Many people have a fear of public speaking. They fear they will not be able to deliver the goods when they get up behind the podium or when the spotlight shines on them. Anyone can learn how to give a good speech by preparing and practicing in advance.
These tips can help you overcome your fear of public speaking.
As soon as you learn you will be speaking, you should begin preparing your speech. Your comfort level depends on the confidence you can build with practice. When you do not have to make it all up on the spot, you will find it easier to face the crowd.
By rehearsing ahead of time, you can also ensure your words fit the time allotted, and you will find solutions to those spots where you tongue stumbles. Preparation does not have to take a lot of time, but the sooner begun, the better chance you have of giving your speech preparation the time it needs.
Many people focus on their speech topic and lose sight of the goal, which is not always the same thing. Your goal is the action you want listeners to take at the end of the speech.
Your topic may be your focus for 95% of your speech, and that is fine, as long as your speech leads up your goal as the logical next step everyone takes at the end.
Consider this: Sally is a gibbon researcher who travels to the US on a fundraising tour. She gives speeches about the behaviors of gibbons in the wild. The speeches she gives may be very different depending on her
With the first group, they are already on an email list of donors, they already have an introduction to these gibbons, so the goal is fundraising. With the second group, if she went straight for the fundraising angle, she might lose any chance of communicating with those who need more time to learn gibbons and their needs.
When you begin to write your speech you should focus on your topic, and make a list of the bullet points you want to cover. This can help you balance your speech and make sure every point is addressed.
Once you have a list of topics, consider places you can insert an anecdote, example, or even a joke to help make your point. People love stories and the more stories you tell, the more engaged your audience is likely to be.
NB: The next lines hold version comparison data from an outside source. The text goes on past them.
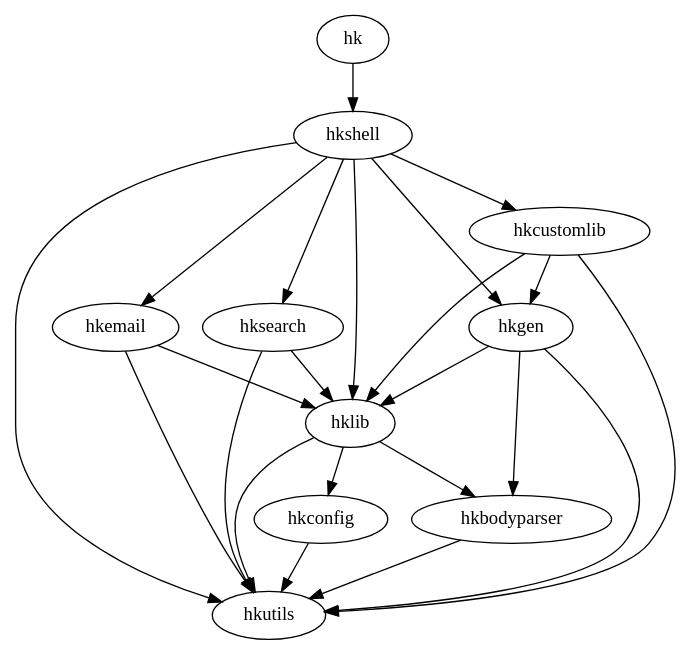
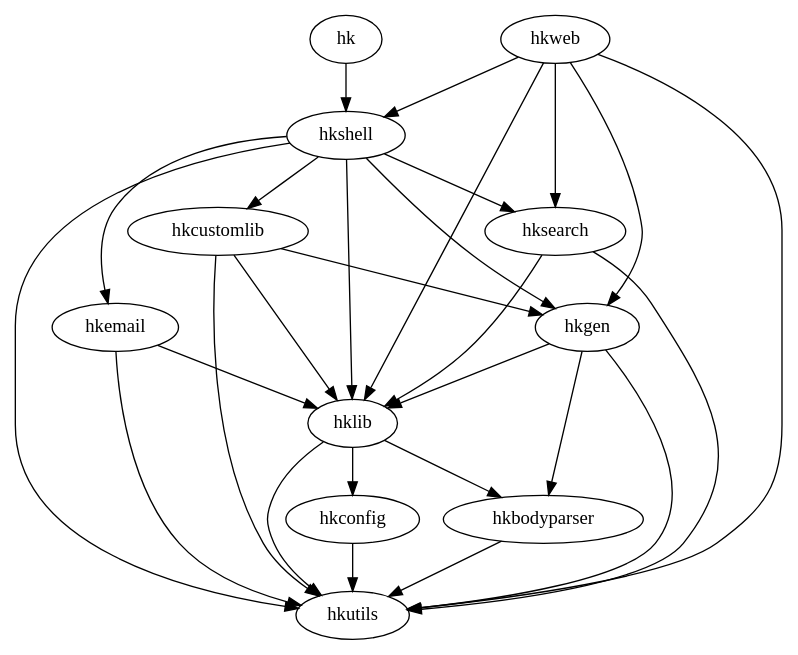
Before and after one commit to hcs42/heapkeeper-old: the diagram in doc/module_deps.dot, drawn with Graphviz. The commit also changed 5 other files, not shown here.

```diff
--- a/doc/module_deps.dot
+++ b/doc/module_deps.dot
@@ -1,25 +1,30 @@
 // $ dot -Tpng -o images/module_deps.png module_deps.dot
 digraph {
     hkbodyparser -> hkutils;
     hkconfig -> hkutils;
     hklib -> hkconfig;
     hklib -> hkbodyparser;
     hklib -> hkutils;
     hkemail -> hkutils;
     hkemail -> hklib;
     hksearch -> hkutils;
     hksearch -> hklib;
     hkgen -> hkutils;
     hkgen -> hkbodyparser;
     hkgen -> hklib;
     hkcustomlib -> hkutils;
     hkcustomlib -> hklib;
     hkcustomlib -> hkgen;
     hkshell -> hkemail;
     hkshell -> hkutils;
     hkshell -> hklib;
     hkshell -> hksearch;
     hkshell -> hkgen;
     hkshell -> hkcustomlib;
     hk -> hkshell;
+    hkweb -> hkutils;
+    hkweb -> hklib;
+    hkweb -> hkgen;
+    hkweb -> hksearch;
+    hkweb -> hkshell;
 }
```
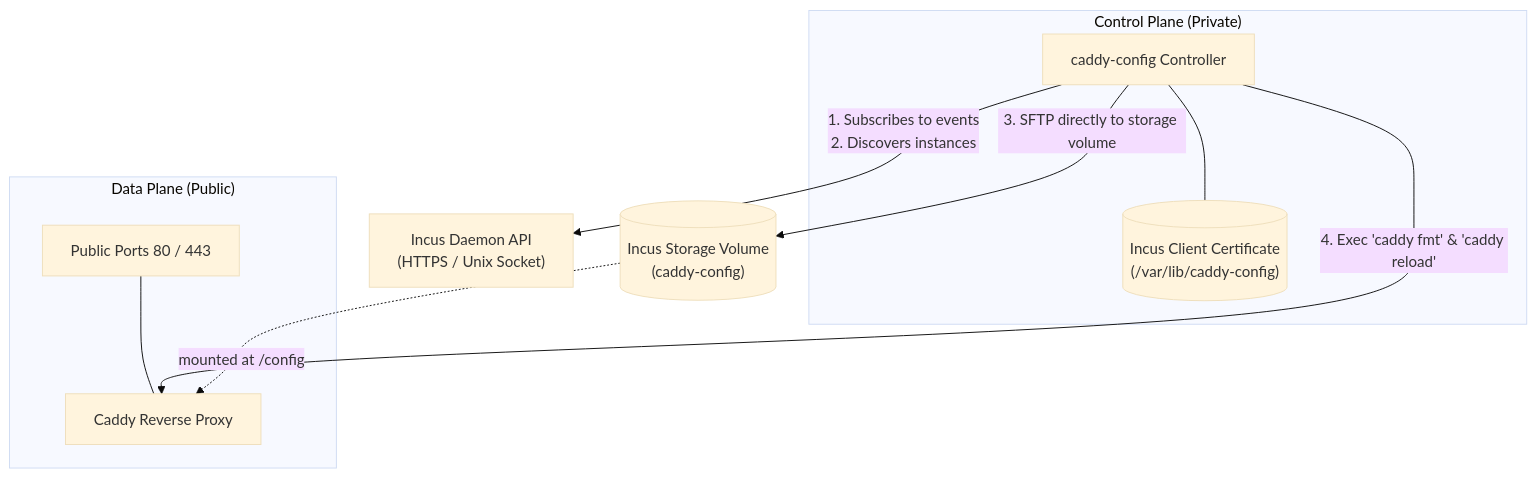
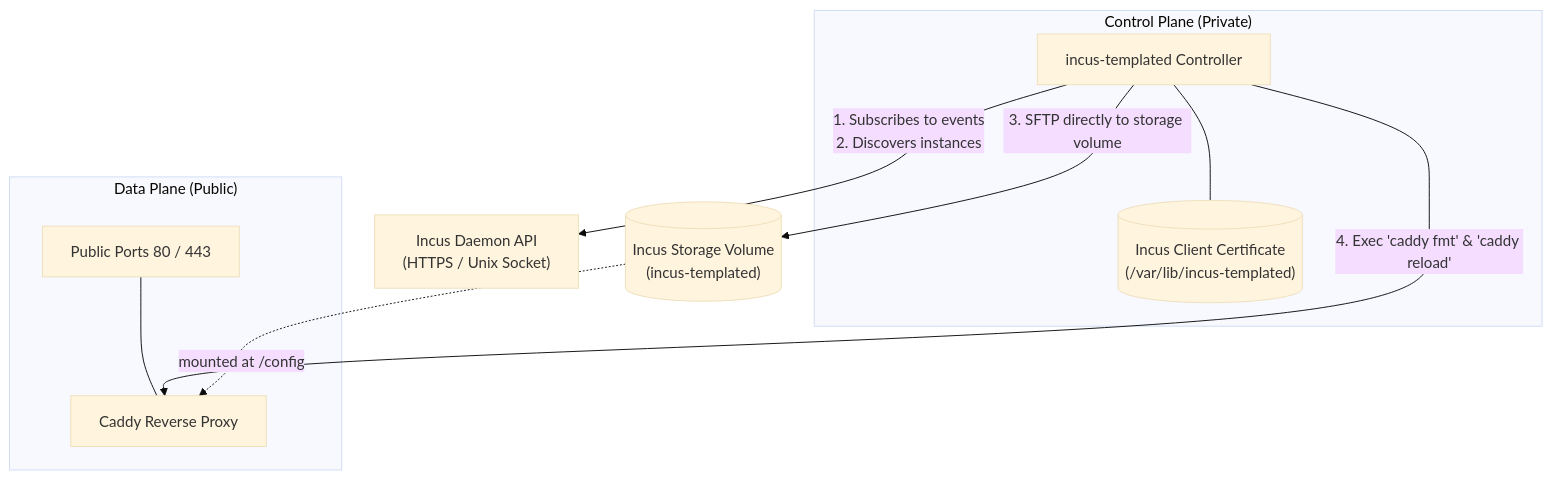
One commit to jochumdev/incus-caddy-config changed the first of 3 diagrams in docs/root/architecture.md. Above: the diagram before and after it, drawn with Mermaid (base theme). The commit also changed other lines of this file and 8 other files, not shown here.

````diff
--- a/docs/root/architecture.md
+++ b/docs/root/architecture.md
@@ -24,22 +24,22 @@
 ```mermaid
 flowchart TD
     subgraph ControlPlane["Control Plane (Private)"]
-        CC["caddy-config Controller"]
-        Credentials[("Incus Client Certificate<br/>(/var/lib/caddy-config)")]
+        CC["incus-templated Controller"]
+        Credentials[("Incus Client Certificate<br/>(/var/lib/incus-templated)")]
         CC --- Credentials
     end
 
     subgraph DataPlane["Data Plane (Public)"]
         Caddy["Caddy Reverse Proxy"]
         Ports["Public Ports 80 / 443"]
         Ports --- Caddy
     end
 
     IncusDaemon["Incus Daemon API<br/>(HTTPS / Unix Socket)"]
 
     CC -->|"1. Subscribes to events<br/>2. Discovers instances"| IncusDaemon
-    CC -->|"3. SFTP directly to storage volume"| StorageVolume[("Incus Storage Volume<br/>(caddy-config)")]
+    CC -->|"3. SFTP directly to storage volume"| StorageVolume[("Incus Storage Volume<br/>(incus-templated)")]
     CC -->|"4. Exec 'caddy fmt' & 'caddy reload'"| Caddy
 
     StorageVolume -.->|mounted at /config| Caddy
 ```
````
For most people, it won't sound natural if you memorize your speech word for word, but it does help to write out the speech in full, to be sure it covers everything you want to say and fits the timetable.
If you will have a power point presentation, you will have the advantage of notes that guide you through your speech. Do not put every word on the screen. People come to see you in person so they can get more than they would simply reading your text. Better to alternate slides of emphasized information with images that entertain and engage.
Make your notes on index cards if you will not have a projector for your presentation.
Rehearse your speech all the way through and time it with a stopwatch. If you are far off your target time, adjust by adding and subtracting stories or detail.
When you have to cut the length of your speech consider whether there is a section you can excerpt and offer separate from your speech.
Maybe you had planned to explain the history of your craft in your speech, but you find you will not have time to do more than cover five top tips for success in the field. You can offer the historical information in a hand out after your speech or send it along in a pdf for those who sign up to your email list.
When practicing your speech, note the places where you stumble, so you can practice those passages to make them smoother. Double check pronunciations on any words that you do not commonly use.
As you practice giving your speech, listen for those places you can modulate your voice for greater effect. Try speaking louder, softer, faster, or slower when appropriate in your speech. Exaggerate a little to get their attention.
Do not worry if you have to pause for a moment from time to time. You may need to catch your breath or regain your train of thought.
Pauses sound much longer for the speaker than they do for the listeners. In fact, one common mistake of beginning speakers is speaking too fast. Take time to breathe between paragraphs. Pause and let your point sink in.
If you can visit the place where you will speak ahead of time, take advantage of the opportunity to see how much room you will have to move to around.
Use the space you are given to create interest with the crowd. Try to punctuate your speech with your actions. Some gestures you may want to try:
Not every gesture needs to be grand, but body language cues are a big part of human communication.
The prospect of facing a crowd excites our "fight or flight" response. This can lead to increased pulse rate and shallow breathing. If left unchecked, it can get much worse.
You can use breathing techniques to control your body's response to your fear of public speaking. As the time for your speech approaches, practice taking slow, deep breaths to calm your nerves. Focus on a soothing thought or image to stop your thoughts from racing.
If you can relax your body in the moments leading up to your presentation, and you have prepared your speech in advance, you should find you gain momentum once you start speaking.
At the end of your speech, you may want to continue the dialogue with your audience. When speaking to a crowd of people who are not already members of your organization, you can capture your listeners' emails, so you can extend the relationship beyond this one encounter.
We offer a lead capture tool specifically designed for achieving this goal. We make it easy for you to flow from your speech into lead capture, allowing you to build your list and share more in-depth information.
When you know how to give a good speech, you will find it very easy to persuade people to support your causes. With a lead capture plan in place you can continue to promote your causes to people already swayed to your opinion. Remember to use these tips to prepare for your next presentation.